The Chinese authorities' antitrust action against the e-commerce giant appears arbitrary. The perception that the same business practices are treated in drastically different ways when policy priorities shift will not bolster investor confidence in China’s thriving internet firms.
HONG KONG – Since the Chinese authorities suddenly halted fintech conglomerate Ant Group’s planned initial public offering in autumn 2020, its parent company, e-commerce king Alibaba, has been facing harsh regulatory scrutiny. On Christmas Eve, China’s antitrust authority announced that it was investigating the firm’s exclusive business practices. And Alibaba’s founder, Jack Ma, recently eased concerns regarding his fate by appearing in public for the first time since last October, when he delivered a speech criticizing financial regulation in China.
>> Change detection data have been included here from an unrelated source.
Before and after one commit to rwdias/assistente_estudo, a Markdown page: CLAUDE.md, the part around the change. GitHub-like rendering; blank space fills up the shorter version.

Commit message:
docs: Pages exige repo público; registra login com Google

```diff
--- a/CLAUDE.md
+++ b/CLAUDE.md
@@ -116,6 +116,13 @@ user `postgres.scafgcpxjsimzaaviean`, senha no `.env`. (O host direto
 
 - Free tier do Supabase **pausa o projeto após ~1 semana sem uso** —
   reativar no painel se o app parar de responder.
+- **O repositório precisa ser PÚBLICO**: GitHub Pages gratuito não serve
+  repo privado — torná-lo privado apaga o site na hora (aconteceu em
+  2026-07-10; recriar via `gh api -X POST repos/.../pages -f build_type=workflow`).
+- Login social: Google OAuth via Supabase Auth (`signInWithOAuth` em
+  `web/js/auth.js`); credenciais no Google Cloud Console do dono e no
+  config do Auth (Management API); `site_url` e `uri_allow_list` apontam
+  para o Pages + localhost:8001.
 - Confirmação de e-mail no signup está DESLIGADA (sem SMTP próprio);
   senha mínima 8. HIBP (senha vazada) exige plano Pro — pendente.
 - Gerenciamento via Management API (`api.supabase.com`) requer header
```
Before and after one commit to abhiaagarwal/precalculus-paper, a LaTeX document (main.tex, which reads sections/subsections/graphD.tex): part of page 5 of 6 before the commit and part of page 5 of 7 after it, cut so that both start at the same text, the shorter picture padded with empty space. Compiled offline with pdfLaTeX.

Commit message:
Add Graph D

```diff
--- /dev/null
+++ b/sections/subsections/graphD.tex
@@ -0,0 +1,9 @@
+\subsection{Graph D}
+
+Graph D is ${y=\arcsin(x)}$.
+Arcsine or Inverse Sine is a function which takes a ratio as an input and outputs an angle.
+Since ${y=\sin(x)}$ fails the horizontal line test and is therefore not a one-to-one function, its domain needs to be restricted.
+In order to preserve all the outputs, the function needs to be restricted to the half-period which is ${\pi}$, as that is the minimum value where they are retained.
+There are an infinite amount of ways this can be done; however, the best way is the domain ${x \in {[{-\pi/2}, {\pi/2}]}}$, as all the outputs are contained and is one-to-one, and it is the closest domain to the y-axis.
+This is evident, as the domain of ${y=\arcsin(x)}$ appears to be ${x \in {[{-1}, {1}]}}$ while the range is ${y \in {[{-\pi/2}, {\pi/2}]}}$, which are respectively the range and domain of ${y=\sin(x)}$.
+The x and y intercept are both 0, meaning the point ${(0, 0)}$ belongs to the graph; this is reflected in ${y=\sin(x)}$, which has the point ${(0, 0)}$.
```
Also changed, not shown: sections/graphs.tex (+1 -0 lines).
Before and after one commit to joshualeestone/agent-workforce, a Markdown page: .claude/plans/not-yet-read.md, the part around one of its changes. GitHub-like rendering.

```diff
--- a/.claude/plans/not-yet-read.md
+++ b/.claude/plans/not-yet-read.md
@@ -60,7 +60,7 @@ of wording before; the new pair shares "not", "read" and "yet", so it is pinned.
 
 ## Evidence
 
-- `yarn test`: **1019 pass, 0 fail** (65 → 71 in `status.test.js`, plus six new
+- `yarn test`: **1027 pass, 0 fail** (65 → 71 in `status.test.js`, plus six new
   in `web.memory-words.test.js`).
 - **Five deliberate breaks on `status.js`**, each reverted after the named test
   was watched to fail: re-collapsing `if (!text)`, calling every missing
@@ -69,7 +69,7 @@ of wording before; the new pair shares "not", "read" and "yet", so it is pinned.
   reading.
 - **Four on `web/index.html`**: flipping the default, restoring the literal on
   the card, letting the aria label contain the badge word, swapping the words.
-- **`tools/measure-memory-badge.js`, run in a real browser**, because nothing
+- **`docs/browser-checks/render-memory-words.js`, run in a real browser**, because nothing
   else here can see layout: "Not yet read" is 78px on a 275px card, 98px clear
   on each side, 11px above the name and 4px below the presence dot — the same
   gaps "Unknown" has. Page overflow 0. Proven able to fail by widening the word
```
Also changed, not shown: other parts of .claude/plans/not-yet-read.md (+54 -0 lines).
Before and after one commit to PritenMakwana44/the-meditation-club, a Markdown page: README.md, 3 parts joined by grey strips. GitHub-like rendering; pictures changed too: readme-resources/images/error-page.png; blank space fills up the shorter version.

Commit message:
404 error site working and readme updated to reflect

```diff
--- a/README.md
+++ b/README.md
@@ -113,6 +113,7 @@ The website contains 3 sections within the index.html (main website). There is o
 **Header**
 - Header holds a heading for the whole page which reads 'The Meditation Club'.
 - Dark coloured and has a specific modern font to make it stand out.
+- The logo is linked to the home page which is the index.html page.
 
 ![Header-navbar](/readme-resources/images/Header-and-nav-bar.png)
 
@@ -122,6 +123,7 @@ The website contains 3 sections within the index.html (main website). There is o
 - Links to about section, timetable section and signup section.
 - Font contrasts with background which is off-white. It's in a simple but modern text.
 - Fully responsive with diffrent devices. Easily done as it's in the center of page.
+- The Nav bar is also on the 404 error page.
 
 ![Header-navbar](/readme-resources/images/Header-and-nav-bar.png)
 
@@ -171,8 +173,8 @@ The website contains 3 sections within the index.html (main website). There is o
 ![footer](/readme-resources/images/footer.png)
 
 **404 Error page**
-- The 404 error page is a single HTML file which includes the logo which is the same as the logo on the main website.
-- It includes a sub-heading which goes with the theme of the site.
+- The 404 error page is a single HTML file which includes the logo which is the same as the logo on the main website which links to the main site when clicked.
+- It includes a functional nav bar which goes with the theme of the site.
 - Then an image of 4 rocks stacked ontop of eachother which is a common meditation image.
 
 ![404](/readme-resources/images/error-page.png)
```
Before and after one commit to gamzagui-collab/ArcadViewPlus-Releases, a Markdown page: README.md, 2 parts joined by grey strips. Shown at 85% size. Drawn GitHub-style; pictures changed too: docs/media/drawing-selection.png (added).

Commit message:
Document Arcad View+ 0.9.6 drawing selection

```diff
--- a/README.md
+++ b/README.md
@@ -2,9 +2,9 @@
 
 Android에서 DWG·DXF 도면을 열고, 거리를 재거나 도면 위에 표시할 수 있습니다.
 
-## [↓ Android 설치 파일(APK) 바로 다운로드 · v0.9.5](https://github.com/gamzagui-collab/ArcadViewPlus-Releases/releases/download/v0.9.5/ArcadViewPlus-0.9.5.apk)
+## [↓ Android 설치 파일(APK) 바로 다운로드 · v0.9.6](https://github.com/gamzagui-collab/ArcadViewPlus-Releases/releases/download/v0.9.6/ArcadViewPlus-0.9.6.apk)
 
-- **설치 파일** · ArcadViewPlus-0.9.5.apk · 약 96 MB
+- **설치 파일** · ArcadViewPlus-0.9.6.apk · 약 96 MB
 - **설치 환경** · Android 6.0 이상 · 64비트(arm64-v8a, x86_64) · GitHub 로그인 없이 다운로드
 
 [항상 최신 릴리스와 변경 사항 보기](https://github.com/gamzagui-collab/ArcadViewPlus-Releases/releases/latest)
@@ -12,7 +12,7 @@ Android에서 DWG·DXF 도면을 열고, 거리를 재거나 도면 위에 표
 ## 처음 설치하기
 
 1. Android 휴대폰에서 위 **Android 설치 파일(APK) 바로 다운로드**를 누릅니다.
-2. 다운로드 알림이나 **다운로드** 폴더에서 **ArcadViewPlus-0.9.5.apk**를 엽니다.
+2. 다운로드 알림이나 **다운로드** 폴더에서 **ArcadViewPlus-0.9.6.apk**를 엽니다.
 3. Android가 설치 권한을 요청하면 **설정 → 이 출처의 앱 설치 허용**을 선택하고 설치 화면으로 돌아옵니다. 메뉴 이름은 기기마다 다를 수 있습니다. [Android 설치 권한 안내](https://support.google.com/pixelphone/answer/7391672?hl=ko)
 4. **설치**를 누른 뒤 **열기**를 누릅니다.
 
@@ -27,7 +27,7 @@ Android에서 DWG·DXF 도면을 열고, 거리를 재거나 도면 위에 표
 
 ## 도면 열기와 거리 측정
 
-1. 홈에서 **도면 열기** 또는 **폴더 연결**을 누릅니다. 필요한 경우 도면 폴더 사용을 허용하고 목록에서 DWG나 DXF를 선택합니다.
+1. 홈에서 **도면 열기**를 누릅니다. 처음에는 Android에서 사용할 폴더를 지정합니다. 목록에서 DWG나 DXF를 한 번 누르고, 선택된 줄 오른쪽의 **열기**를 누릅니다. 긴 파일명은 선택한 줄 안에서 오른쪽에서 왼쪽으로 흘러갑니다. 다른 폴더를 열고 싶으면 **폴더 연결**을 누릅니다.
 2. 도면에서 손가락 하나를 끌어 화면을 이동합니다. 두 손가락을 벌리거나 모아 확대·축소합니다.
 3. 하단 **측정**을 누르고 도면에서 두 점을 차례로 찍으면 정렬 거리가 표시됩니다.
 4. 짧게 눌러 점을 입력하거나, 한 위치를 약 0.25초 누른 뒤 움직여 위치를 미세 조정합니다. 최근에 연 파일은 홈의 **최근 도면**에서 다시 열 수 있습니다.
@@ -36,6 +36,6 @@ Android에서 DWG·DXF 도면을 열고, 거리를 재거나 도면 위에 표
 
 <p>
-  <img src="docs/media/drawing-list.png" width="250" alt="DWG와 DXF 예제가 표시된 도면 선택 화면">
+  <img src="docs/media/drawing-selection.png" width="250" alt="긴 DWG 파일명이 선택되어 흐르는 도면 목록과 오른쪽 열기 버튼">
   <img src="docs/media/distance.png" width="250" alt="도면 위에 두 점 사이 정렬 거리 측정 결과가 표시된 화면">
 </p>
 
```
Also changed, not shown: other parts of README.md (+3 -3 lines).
The mere announcement of the investigation into Alibaba wiped more than $100 billion off the firm’s market value overnight. Given the Chinese government’s huge regulatory power, investors are rightly anxious about Alibaba’s prospects. But the government’s sudden and aggressive move against the firm also reveals much about the regulatory regime’s weaknesses.
To be sure, the Chinese government has legitimate reasons to be vigilant toward the country’s highly concentrated internet sector. By targeting superstar firms like Alibaba, China is following a global regulatory trend, with US and European Union policymakers similarly vowing to impose tougher sanctions against monopolistic internet giants.